     (2008–Present)
  • David A. Dodge
    David A. Dodge
    David A. Dodge, OC, FRSC is a Canadian economist. He served a seven-year term as Governor of the Bank of Canada from February 1, 2001 to January 31, 2008. He was succeeded by Mark Carney. On September 12, 2008 he joined Bennett Jones LLP, a leading Canadian law firm, as a senior advisor in their...

     (2001–2008)
  • Gordon Thiessen
    Gordon Thiessen
    Gordon G. Thiessen, OC was the sixth Governor of the Bank of Canada from 1994 to 2001, succeeding John Crow. He was succeeded by David A. Dodge....

     (1994–2001)
  • John Crow
    John Crow
    John William Crow was the fifth Governor of the Bank of Canada from 1987 to 1994, succeeding Gerald Bouey. He was succeeded by Gordon Thiessen....

     (1987–1994)
  • Gerald Bouey
    Gerald Bouey
    Gerald Keith Bouey, was the fourth Governor of the Bank of Canada from 1973 to 1987, succeeding Louis Rasminsky. He was succeeded by John Crow....

     (1973–1987)
  • Louis Rasminsky
    Louis Rasminsky
    Louis Rasminsky, CC, CBE was the third Governor of the Bank of Canada from 1961 to 1973, succeeding James Coyne.
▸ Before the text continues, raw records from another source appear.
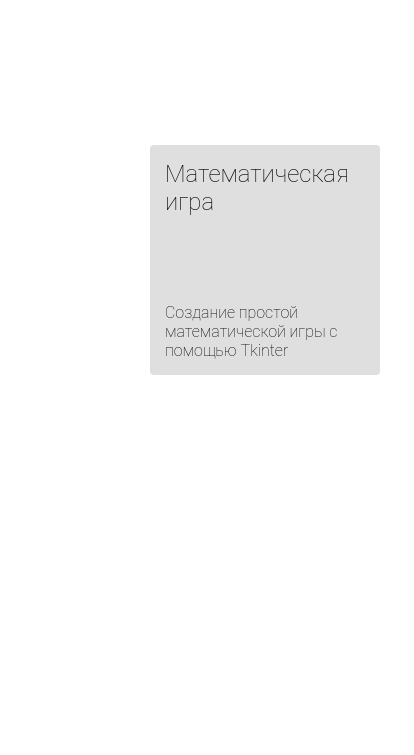
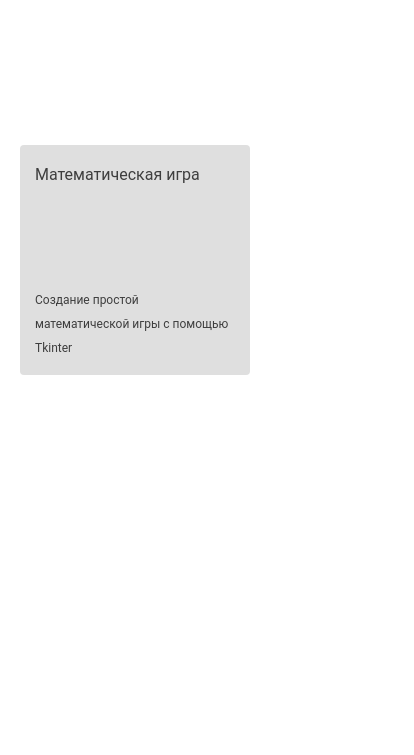
Before and after one commit to Falbue/classroom-code, a plain HTML site: page index.html in a window 390 px wide. Shown: the part 465-1220 px from the top of the page, 414 px wide, since content can reach past the window. Drawn offline with Linux system fonts and the light colour scheme.

Commit message:
добавлены новые стили для мобильных устройств

```diff
--- a/index.html
+++ b/index.html
@@ -6,6 +6,7 @@
     <link rel="stylesheet" href="styles/objects_style.css">
     <link rel="stylesheet" href="styles/position_style.css">
     <link rel="stylesheet" href="styles/dlc.css">
+    <link rel="stylesheet" href="styles/mobile_style.css">
     <title>Главная</title>
 </head>
 <body>
```
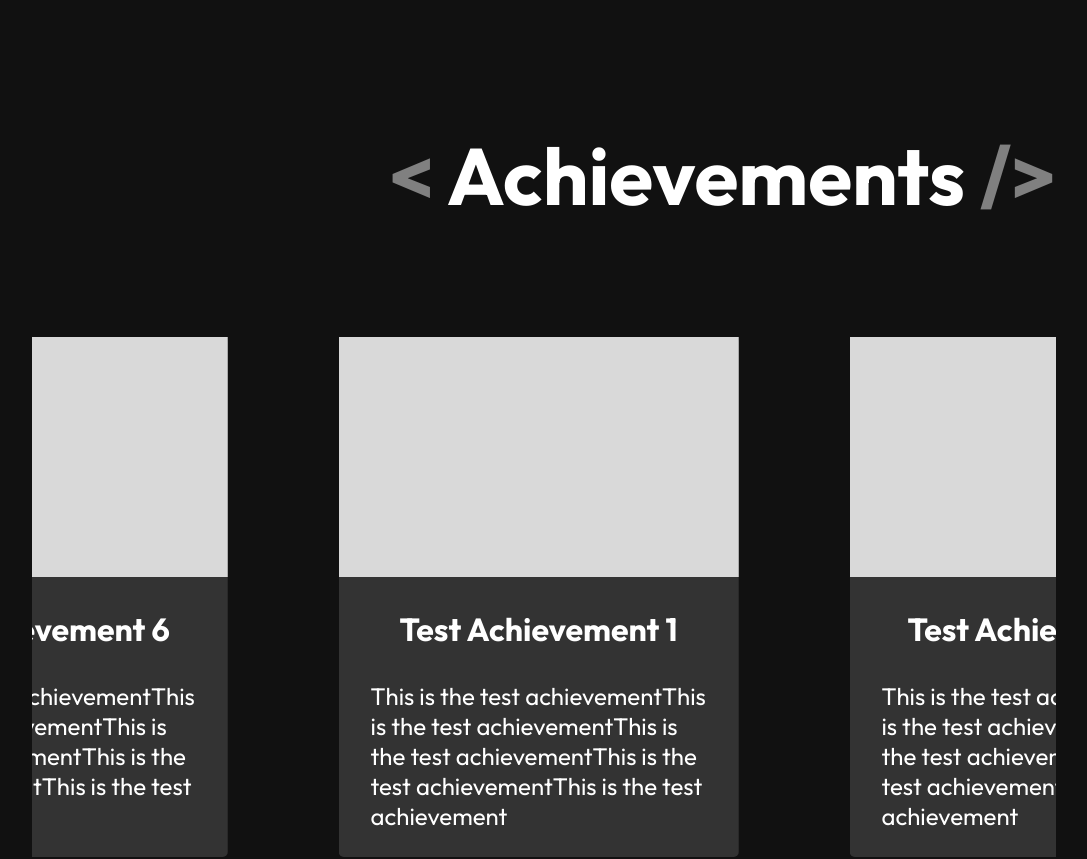
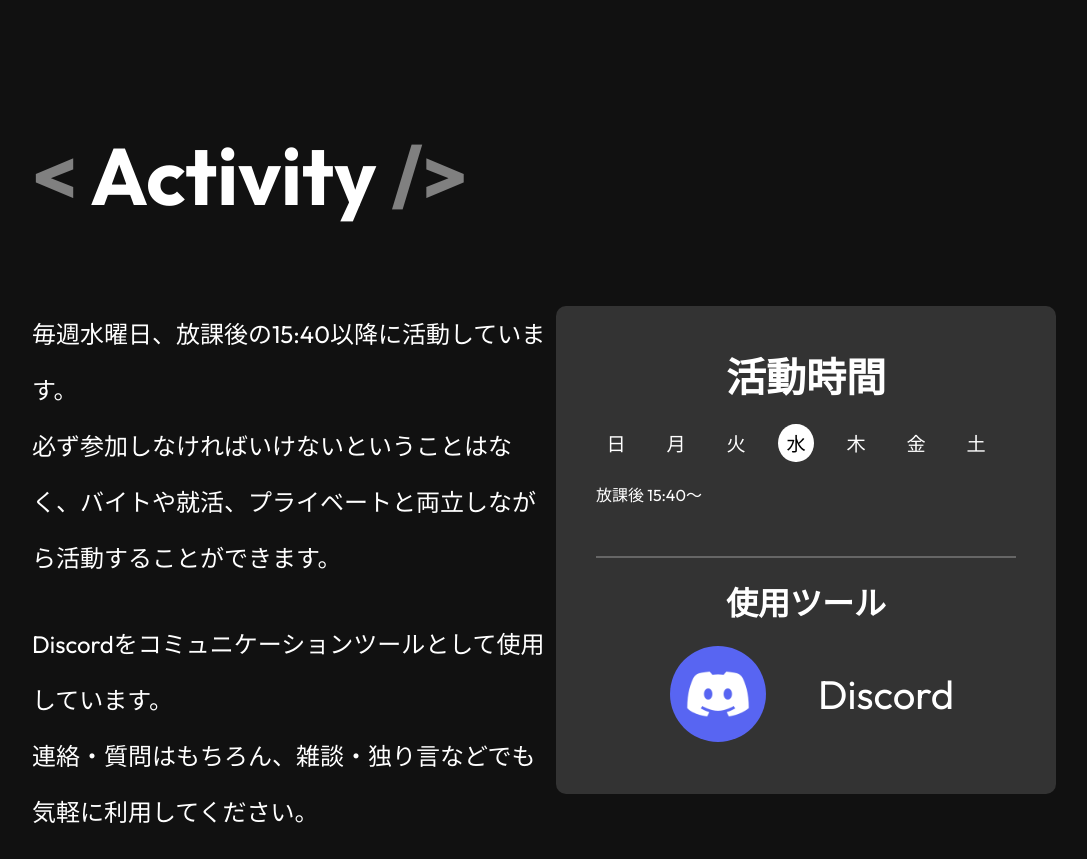
Before and after one commit to Kobutaemon/makeit, a React (Vite) app: page / in a window 1280 px wide. Shown: the part 1920-2779 px from the top of the page, without its empty margins (96-1183 px from the left). Built offline with nearby package versions, Linux system fonts and the light colour scheme.

Commit message:
デザイン変更に伴いAchievementsも消去

```diff
--- a/src/App.tsx
+++ b/src/App.tsx
@@ -3,7 +3,6 @@ import React from 'react'
 import Header from './components/Header/Header'
 import FirstView from './components/FirstView/FirstView'
 import AboutUs from './components/AboutUs/AboutUs'
-import Achievements from './components/Achievements/Achievements'
 import Activity from './components/Activity/Activity'
 import Team from './components/Team/Team'
 
@@ -15,7 +14,7 @@ function App() {
       <FirstView />
       <div className="main">
         <AboutUs />
-        <Achievements />
+        {/* <Achievements /> */}
         <Activity />
         <Team />
       </div>
```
He was succeeded by Gerald Bouey....

     (1961–1973)
  • James Coyne
    James Coyne
    James Elliott Coyne, BCL, BA was the second Governor of the Bank of Canada, from 1955 to 1961, succeeding Graham Towers. During his time in office, he had a much-publicized debate with Prime Minister John Diefenbaker, a debate often referred to as the "Coyne Affair" .-Life and career:Coyne was...

     (1955–1961)
  • Graham Towers
    Graham Towers
    Graham Ford Towers, CC was the first Governor of the Bank of Canada from 1934 to 1954.Born in Montreal, Quebec, educated at St. Andrew's College in Toronto, he graduated from McGill University in 1919. During World War II, he was Chairman of the Foreign Exchange Control Board and Chairman of the...

     (1934–1954)

See also

  • Canadian dollar
    Canadian dollar
    The Canadian dollar is the currency of Canada. As of 2007, the Canadian dollar is the 7th most traded currency in the world. It is abbreviated with the dollar sign $, or C$ to distinguish it from other dollar-denominated currencies...

  • List of banks in Canada
  • Canada Deposit Insurance Corporation
    Canada Deposit Insurance Corporation
    -External links:*** Official CDIC site*...


External links

Bank of Canada official site